__Edit tracking data__:
=== Begin Enclosure ===

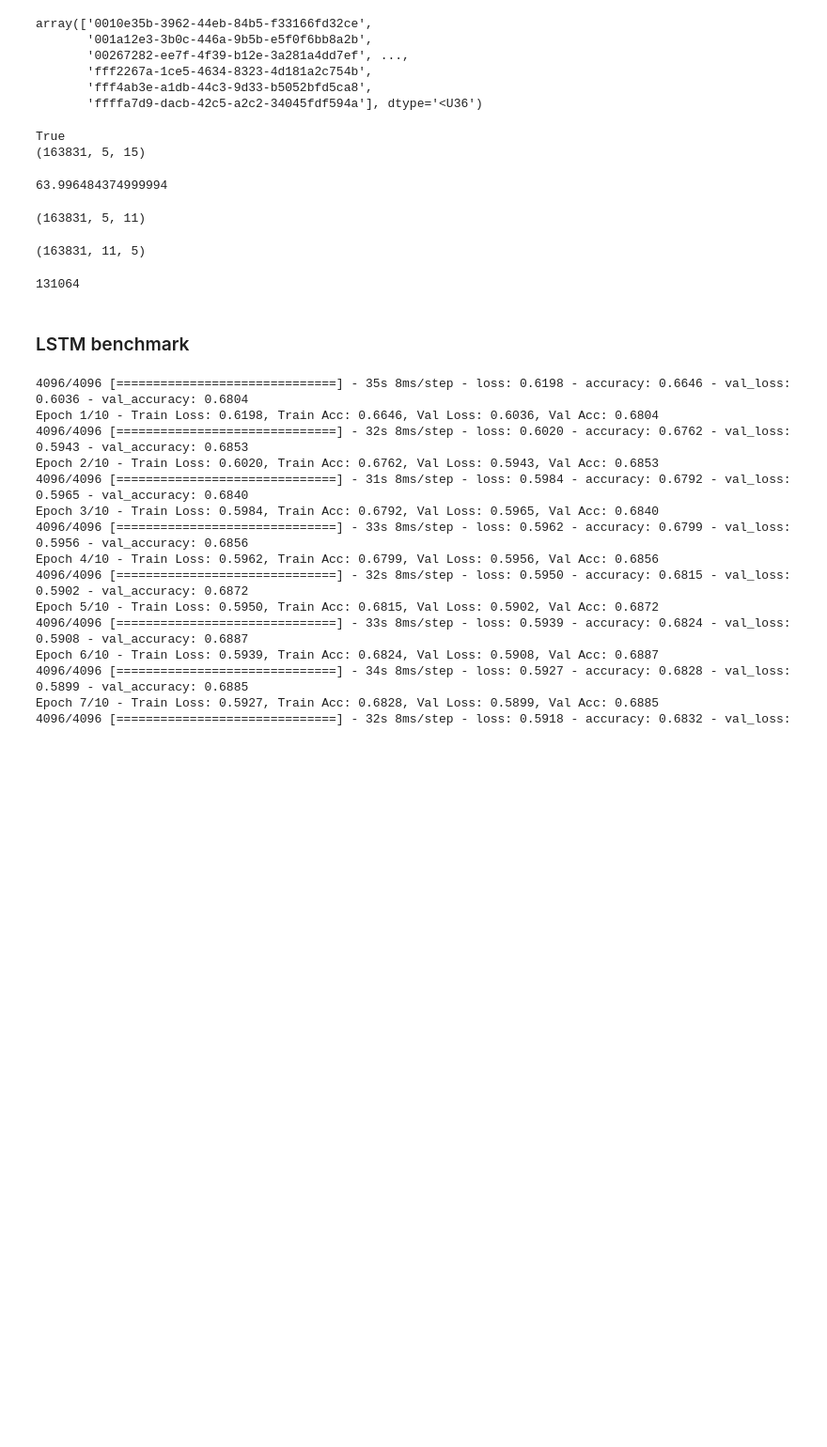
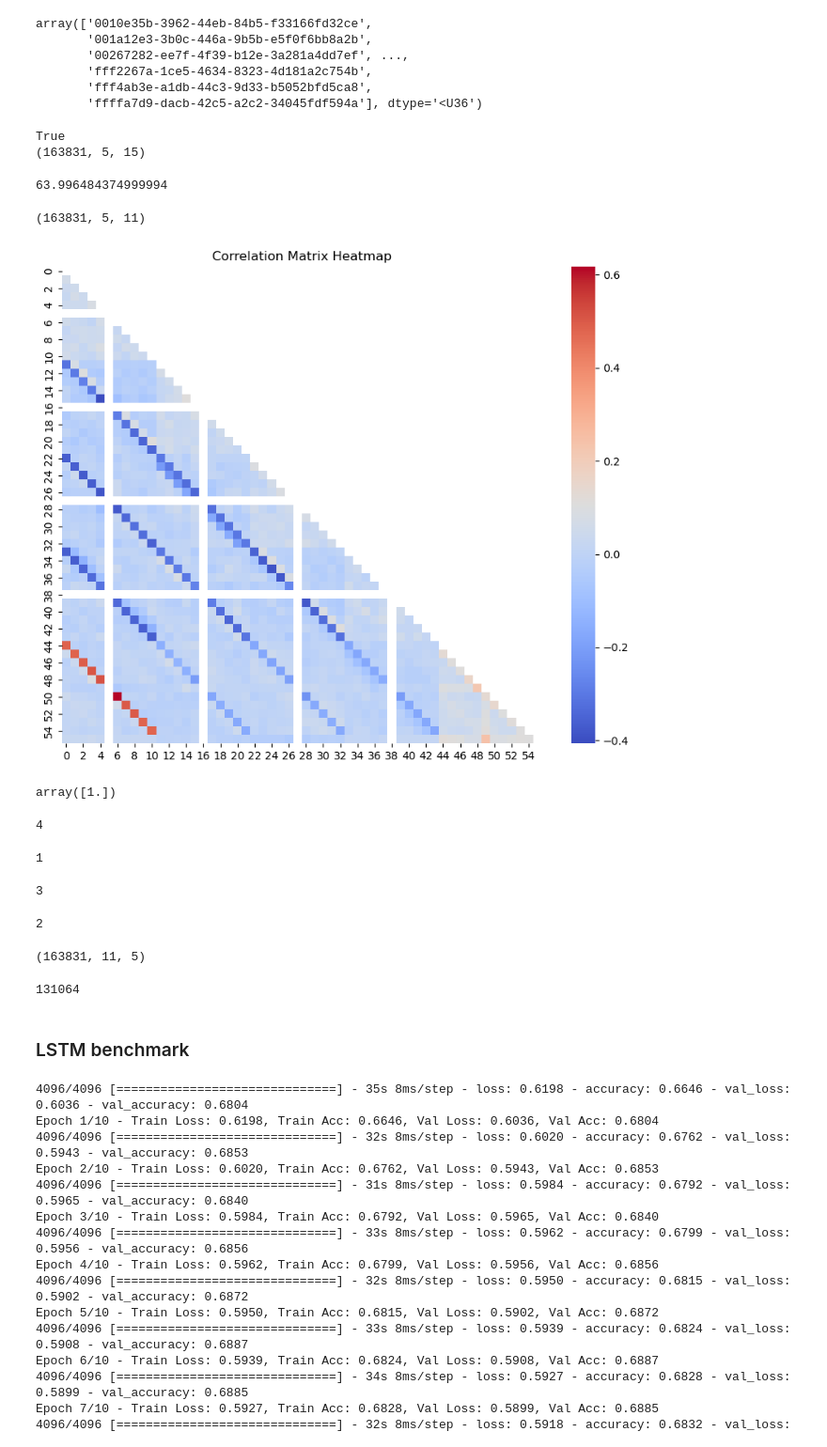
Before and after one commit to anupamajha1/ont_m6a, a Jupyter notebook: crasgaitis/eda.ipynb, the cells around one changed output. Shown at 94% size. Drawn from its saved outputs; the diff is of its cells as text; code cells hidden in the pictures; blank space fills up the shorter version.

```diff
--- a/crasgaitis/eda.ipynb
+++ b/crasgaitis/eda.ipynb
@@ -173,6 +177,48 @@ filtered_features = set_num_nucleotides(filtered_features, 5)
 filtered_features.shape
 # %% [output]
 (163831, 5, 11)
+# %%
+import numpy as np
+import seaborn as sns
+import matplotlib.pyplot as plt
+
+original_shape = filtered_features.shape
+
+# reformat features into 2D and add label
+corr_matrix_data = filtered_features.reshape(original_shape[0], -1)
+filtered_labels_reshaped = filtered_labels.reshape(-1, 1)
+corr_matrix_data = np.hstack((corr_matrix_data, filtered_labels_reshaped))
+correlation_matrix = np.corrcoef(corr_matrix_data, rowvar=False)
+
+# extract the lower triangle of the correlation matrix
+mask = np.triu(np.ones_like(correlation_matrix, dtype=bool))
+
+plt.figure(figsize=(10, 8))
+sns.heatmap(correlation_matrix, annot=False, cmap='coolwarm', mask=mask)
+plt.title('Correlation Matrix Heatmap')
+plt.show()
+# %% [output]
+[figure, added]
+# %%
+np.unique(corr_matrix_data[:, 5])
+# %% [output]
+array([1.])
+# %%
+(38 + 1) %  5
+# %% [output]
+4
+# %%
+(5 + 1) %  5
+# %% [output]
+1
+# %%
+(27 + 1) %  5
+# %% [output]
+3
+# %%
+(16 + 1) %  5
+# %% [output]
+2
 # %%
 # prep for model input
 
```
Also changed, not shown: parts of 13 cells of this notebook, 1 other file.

=== End Enclosure ===

__How to complete this task__:
All the records need to be printed again exactly as written, though without their pictures.

__Exercise output__:
Before and after one commit to anupamajha1/ont_m6a, a Jupyter notebook: crasgaitis/eda.ipynb, the cells around one changed output. Shown at 94% size. Drawn from its saved outputs; the diff is of its cells as text; code cells hidden in the pictures; blank space fills up the shorter version.

```diff
--- a/crasgaitis/eda.ipynb
+++ b/crasgaitis/eda.ipynb
@@ -173,6 +177,48 @@ filtered_features = set_num_nucleotides(filtered_features, 5)
 filtered_features.shape
 # %% [output]
 (163831, 5, 11)
+# %%
+import numpy as np
+import seaborn as sns
+import matplotlib.pyplot as plt
+
+original_shape = filtered_features.shape
+
+# reformat features into 2D and add label
+corr_matrix_data = filtered_features.reshape(original_shape[0], -1)
+filtered_labels_reshaped = filtered_labels.reshape(-1, 1)
+corr_matrix_data = np.hstack((corr_matrix_data, filtered_labels_reshaped))
+correlation_matrix = np.corrcoef(corr_matrix_data, rowvar=False)
+
+# extract the lower triangle of the correlation matrix
+mask = np.triu(np.ones_like(correlation_matrix, dtype=bool))
+
+plt.figure(figsize=(10, 8))
+sns.heatmap(correlation_matrix, annot=False, cmap='coolwarm', mask=mask)
+plt.title('Correlation Matrix Heatmap')
+plt.show()
+# %% [output]
+[figure, added]
+# %%
+np.unique(corr_matrix_data[:, 5])
+# %% [output]
+array([1.])
+# %%
+(38 + 1) %  5
+# %% [output]
+4
+# %%
+(5 + 1) %  5
+# %% [output]
+1
+# %%
+(27 + 1) %  5
+# %% [output]
+3
+# %%
+(16 + 1) %  5
+# %% [output]
+2
 # %%
 # prep for model input
 
```
Also changed, not shown: parts of 13 cells of this notebook, 1 other file.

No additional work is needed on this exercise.